> _SOURCE MATERIAL_:
= Beginning of Section =

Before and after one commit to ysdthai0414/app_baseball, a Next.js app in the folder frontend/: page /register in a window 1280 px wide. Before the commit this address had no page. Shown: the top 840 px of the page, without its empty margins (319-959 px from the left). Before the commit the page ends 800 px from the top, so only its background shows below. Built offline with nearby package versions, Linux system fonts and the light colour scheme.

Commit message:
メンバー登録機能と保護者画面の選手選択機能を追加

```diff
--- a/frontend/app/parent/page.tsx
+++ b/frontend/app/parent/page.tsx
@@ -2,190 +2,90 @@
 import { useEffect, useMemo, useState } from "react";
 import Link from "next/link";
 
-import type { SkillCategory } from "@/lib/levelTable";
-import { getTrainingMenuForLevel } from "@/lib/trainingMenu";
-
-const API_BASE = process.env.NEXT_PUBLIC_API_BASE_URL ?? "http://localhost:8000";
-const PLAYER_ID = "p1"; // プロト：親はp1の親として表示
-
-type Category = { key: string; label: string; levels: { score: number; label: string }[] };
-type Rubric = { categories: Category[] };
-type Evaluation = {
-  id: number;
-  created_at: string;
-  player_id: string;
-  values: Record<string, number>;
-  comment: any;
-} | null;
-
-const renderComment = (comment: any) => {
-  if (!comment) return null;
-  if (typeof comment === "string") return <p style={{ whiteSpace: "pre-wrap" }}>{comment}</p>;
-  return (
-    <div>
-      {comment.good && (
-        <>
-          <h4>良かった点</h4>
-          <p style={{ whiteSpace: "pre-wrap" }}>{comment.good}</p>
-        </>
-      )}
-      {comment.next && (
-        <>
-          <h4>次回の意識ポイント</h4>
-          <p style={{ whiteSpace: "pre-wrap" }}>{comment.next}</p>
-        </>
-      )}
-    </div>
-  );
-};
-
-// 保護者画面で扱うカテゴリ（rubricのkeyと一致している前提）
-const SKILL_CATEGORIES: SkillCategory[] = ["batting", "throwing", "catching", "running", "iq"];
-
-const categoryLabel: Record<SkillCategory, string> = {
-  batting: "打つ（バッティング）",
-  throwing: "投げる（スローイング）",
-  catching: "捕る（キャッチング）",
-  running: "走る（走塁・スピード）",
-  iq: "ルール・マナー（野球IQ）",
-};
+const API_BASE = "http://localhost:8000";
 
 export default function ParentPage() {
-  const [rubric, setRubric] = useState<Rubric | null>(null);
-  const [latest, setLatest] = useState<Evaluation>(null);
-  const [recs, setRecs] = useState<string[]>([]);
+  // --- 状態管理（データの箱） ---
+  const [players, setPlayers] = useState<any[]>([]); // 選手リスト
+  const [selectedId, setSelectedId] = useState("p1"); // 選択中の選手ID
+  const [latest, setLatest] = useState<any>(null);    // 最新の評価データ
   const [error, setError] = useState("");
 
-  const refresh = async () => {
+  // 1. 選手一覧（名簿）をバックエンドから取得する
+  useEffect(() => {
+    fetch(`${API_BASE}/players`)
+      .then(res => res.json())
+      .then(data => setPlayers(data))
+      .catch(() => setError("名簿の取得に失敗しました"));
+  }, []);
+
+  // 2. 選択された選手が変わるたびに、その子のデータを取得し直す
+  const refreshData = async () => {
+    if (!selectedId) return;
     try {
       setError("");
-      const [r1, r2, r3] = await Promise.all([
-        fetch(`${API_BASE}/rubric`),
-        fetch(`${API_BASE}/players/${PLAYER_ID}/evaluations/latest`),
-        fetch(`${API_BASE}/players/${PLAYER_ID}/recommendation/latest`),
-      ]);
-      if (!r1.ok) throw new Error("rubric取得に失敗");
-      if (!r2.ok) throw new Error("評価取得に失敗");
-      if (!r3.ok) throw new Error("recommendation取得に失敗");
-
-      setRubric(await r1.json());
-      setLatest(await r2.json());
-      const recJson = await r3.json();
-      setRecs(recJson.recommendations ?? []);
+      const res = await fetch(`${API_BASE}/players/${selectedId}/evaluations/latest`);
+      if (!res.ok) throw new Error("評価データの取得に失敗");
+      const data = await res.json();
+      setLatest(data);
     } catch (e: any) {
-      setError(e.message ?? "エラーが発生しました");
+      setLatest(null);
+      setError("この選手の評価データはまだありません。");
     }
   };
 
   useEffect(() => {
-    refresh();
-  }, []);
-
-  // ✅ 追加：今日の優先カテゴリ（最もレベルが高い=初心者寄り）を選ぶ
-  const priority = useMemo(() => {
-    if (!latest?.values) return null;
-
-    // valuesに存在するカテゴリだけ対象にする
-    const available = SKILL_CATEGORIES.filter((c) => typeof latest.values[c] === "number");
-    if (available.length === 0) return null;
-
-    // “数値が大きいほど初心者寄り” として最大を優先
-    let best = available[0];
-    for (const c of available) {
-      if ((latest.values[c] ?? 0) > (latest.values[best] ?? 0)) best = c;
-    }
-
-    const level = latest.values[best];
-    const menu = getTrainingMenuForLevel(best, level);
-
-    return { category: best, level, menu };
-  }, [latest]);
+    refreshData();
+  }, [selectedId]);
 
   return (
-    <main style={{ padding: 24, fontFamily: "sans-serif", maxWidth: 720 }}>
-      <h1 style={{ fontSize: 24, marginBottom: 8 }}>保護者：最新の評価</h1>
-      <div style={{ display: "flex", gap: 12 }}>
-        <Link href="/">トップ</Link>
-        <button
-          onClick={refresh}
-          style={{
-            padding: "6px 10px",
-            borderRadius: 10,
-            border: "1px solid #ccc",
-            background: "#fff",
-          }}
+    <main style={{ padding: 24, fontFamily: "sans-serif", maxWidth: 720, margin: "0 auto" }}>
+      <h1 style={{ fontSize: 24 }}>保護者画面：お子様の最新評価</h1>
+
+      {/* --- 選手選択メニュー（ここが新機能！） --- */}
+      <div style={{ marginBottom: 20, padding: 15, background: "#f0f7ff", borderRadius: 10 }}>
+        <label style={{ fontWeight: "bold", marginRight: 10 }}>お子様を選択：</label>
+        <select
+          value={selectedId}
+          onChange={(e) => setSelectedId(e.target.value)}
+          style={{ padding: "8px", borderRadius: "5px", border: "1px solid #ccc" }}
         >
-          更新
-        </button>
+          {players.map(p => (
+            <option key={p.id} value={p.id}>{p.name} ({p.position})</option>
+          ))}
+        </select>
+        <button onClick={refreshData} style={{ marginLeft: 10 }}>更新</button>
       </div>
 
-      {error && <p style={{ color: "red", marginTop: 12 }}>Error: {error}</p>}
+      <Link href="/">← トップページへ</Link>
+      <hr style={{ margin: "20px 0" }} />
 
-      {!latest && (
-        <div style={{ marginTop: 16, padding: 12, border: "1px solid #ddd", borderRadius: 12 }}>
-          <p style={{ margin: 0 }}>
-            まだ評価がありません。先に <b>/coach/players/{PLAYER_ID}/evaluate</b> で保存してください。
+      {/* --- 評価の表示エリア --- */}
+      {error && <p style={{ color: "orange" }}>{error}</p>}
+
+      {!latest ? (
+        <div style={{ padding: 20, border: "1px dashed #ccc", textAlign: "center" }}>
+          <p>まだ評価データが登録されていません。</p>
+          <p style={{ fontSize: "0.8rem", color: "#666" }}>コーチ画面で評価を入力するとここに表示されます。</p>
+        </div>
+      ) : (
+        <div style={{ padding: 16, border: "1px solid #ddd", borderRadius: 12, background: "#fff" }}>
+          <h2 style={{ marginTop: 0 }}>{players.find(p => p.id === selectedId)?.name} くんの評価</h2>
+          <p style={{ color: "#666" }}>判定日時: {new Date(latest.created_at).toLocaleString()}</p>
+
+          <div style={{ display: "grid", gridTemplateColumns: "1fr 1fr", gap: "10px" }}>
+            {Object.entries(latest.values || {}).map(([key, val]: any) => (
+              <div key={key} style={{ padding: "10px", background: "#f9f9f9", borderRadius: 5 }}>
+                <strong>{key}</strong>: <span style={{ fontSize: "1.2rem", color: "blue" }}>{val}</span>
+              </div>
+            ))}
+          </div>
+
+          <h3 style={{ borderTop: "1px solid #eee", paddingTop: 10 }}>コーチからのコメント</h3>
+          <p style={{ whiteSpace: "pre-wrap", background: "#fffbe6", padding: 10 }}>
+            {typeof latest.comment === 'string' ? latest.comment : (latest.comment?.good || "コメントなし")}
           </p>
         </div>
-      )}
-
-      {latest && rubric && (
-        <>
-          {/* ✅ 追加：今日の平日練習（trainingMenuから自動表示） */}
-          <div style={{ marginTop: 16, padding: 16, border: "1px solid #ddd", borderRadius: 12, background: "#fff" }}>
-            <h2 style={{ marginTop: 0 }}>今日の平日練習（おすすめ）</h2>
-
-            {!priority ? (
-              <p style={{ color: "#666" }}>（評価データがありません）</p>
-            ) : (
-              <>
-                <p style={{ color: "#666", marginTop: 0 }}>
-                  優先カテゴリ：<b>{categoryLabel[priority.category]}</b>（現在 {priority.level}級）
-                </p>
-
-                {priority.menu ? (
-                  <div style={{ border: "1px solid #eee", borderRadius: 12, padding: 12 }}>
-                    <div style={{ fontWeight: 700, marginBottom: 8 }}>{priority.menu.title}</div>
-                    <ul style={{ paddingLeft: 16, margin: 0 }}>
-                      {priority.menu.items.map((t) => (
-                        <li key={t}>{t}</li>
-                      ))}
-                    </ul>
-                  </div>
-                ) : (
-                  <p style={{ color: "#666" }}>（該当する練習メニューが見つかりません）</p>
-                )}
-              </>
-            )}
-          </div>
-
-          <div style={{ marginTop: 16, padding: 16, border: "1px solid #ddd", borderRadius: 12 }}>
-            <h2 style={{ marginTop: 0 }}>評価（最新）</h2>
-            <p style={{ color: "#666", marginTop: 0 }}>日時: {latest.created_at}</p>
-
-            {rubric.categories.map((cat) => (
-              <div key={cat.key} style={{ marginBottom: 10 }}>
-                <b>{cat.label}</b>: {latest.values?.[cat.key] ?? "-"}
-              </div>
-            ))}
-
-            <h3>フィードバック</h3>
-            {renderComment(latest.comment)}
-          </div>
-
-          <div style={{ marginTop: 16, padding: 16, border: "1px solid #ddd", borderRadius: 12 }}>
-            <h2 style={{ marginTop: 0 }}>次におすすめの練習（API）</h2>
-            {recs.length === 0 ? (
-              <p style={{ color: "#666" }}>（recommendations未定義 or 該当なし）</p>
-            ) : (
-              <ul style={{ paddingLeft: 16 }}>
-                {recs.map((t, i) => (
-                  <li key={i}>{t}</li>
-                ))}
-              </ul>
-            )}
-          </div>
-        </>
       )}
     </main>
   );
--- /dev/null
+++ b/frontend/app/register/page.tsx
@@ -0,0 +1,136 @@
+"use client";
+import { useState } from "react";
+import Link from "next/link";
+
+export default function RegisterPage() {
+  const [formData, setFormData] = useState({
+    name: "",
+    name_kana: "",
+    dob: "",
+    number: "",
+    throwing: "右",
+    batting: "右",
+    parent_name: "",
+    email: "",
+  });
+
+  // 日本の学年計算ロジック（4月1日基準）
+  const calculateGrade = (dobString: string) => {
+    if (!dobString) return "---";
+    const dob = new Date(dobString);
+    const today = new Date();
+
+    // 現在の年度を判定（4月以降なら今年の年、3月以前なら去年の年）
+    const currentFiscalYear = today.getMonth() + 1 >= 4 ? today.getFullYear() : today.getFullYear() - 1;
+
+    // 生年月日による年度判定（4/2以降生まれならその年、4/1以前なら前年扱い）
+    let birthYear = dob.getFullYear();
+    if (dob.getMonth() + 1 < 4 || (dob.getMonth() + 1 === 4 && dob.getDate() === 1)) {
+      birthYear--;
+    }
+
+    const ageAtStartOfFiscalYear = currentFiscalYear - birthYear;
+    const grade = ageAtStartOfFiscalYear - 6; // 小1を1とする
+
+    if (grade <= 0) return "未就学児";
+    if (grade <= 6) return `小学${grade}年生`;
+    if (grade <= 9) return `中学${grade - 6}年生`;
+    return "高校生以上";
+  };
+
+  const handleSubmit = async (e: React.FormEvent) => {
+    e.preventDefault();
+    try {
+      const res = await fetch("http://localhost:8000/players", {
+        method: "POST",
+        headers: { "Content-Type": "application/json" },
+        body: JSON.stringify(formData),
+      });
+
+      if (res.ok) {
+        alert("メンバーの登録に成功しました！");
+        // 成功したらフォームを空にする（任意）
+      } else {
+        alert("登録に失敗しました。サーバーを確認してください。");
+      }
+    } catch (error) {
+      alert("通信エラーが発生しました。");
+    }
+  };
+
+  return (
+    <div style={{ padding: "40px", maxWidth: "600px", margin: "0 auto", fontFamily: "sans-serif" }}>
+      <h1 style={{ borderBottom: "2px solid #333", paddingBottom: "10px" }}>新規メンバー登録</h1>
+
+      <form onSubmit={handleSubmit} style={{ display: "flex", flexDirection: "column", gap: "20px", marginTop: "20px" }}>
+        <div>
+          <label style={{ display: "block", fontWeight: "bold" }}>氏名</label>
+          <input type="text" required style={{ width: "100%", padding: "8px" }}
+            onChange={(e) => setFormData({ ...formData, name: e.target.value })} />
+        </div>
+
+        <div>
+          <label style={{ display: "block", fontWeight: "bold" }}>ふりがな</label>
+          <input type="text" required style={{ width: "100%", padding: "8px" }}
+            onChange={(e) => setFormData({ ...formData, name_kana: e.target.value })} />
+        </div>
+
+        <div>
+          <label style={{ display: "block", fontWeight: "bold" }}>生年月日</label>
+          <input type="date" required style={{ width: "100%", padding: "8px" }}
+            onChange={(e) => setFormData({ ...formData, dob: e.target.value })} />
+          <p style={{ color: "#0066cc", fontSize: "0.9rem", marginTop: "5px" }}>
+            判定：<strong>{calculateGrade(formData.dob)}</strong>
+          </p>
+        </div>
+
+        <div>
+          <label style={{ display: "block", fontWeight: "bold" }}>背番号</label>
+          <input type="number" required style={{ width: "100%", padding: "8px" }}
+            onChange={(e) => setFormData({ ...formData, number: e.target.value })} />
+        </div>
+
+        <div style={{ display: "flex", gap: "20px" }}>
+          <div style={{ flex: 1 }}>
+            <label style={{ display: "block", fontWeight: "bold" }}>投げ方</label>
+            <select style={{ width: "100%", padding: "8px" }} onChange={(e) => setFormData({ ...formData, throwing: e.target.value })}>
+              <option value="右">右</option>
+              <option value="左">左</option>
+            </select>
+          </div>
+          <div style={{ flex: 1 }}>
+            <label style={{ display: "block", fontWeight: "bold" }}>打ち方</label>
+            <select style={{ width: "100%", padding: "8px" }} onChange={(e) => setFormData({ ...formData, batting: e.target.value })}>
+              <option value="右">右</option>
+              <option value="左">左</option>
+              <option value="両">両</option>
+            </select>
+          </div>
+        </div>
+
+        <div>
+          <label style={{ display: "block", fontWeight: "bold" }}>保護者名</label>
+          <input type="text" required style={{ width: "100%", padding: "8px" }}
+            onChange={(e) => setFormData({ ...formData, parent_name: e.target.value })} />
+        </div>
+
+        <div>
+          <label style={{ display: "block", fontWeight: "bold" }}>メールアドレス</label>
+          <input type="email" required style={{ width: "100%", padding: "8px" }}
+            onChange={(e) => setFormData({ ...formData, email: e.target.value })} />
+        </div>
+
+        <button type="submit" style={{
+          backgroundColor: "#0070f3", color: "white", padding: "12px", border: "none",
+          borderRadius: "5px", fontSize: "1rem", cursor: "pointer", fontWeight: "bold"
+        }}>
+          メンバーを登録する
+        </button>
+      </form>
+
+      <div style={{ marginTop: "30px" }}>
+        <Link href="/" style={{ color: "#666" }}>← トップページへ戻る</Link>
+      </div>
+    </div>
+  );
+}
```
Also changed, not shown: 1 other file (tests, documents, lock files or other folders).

= End of Section =

> _YOUR TASK_: If the word "onChange" is on a line above, return that line.

> _RESULT FOR THIS TASK_:
+          onChange={(e) => setSelectedId(e.target.value)}
+            onChange={(e) => setFormData({ ...formData, name: e.target.value })} />
+            onChange={(e) => setFormData({ ...formData, name_kana: e.target.value })} />
+            onChange={(e) => setFormData({ ...formData, dob: e.target.value })} />
+            onChange={(e) => setFormData({ ...formData, number: e.target.value })} />
+            <select style={{ width: "100%", padding: "8px" }} onChange={(e) => setFormData({ ...formData, throwing: e.target.value })}>
+            <select style={{ width: "100%", padding: "8px" }} onChange={(e) => setFormData({ ...formData, batting: e.target.value })}>
+            onChange={(e) => setFormData({ ...formData, parent_name: e.target.value })} />
+            onChange={(e) => setFormData({ ...formData, email: e.target.value })} />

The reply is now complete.